Polish is a Slavonic language spoken primarily in Poland, though there are large groups of Polish speakers in neighbouring countries, as well as in the UK and USA. Polish is said to be the sixth most difficult language in the world to learn as it is a highly inflected language, meaning words are modified to express different grammatical categories.
There are various mutually intelligible Polish dialects but there is one official standardised form which is both written and spoken.
Like English, Polish uses the Latin script, with the exception of the letters v and q. There are additional letters with diacritics, such as ż, ń, ś, ó, which affect the pronunciation of words and should not be omitted. There is also the so-called ‘Polish l’ which looks like this: ł and is pronounced as a ‘w’.
When translating from Polish to English, the word count tends to increase as Polish is more compact and does not have definite or indefinite articles.

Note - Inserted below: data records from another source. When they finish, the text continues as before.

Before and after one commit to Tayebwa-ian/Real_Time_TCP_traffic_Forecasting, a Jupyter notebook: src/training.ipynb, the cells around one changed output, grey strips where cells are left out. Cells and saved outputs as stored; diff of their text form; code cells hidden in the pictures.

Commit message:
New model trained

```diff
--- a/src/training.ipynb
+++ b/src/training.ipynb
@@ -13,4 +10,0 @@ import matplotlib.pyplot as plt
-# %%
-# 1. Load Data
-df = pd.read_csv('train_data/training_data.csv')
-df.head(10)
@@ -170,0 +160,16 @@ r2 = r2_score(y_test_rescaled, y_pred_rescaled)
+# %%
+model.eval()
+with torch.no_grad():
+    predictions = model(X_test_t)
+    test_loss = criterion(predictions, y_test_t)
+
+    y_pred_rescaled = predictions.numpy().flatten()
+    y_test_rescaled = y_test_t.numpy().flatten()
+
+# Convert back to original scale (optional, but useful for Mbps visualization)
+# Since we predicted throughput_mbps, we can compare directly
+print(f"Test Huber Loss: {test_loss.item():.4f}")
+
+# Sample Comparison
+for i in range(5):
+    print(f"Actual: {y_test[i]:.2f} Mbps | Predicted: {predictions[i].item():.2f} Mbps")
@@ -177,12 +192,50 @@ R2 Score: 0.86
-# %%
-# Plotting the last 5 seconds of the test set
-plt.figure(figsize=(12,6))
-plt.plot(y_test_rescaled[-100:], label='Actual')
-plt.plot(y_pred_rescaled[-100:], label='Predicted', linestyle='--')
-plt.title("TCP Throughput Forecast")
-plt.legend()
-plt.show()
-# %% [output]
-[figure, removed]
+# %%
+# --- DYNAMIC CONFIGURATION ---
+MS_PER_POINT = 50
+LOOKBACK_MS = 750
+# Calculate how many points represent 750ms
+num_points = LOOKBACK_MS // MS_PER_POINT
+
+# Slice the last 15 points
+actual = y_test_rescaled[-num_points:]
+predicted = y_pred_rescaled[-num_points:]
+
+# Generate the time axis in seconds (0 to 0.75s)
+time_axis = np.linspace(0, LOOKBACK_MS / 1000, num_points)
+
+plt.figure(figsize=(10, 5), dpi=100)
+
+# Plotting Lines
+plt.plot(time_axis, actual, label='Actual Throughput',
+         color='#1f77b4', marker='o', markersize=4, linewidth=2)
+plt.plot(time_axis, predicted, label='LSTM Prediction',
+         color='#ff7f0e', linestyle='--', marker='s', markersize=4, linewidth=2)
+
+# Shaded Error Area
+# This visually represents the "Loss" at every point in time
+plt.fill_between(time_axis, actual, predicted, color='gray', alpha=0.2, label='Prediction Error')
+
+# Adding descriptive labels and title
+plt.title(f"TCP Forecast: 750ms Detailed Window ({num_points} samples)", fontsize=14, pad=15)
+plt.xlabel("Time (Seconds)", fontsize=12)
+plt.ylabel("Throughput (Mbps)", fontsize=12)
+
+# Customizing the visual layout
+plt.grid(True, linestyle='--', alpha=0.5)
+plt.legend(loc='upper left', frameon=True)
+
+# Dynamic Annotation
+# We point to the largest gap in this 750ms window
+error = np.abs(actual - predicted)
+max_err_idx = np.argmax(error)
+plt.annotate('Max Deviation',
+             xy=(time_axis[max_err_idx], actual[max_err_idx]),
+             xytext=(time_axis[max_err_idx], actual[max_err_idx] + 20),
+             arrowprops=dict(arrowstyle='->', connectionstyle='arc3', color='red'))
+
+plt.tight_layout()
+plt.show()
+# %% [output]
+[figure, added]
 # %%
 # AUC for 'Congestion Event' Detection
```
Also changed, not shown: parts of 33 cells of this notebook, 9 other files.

In Poland, Christmas is arguably the most important celebration of the year. It is celebrated on Christmas Eve with a special meal of twelve dishes. Families start by breaking the Christmas wafer called oplatek and exchanging wishes of health and prosperity. The whole meal is vegetarian although fish is permitted. Traditional dishes include a beetroot soup called barszcz, carp, herrings and pierogi, a type of dumpling. For dessert, there is piernik, a honey cake, makowiec, a poppy seed cake, or Babka, a cake that must be taller than it is wide and narrower at the top than at the bottom. The meal traditionally begins when the first star appears in the sky and ends with an exchange of gifts.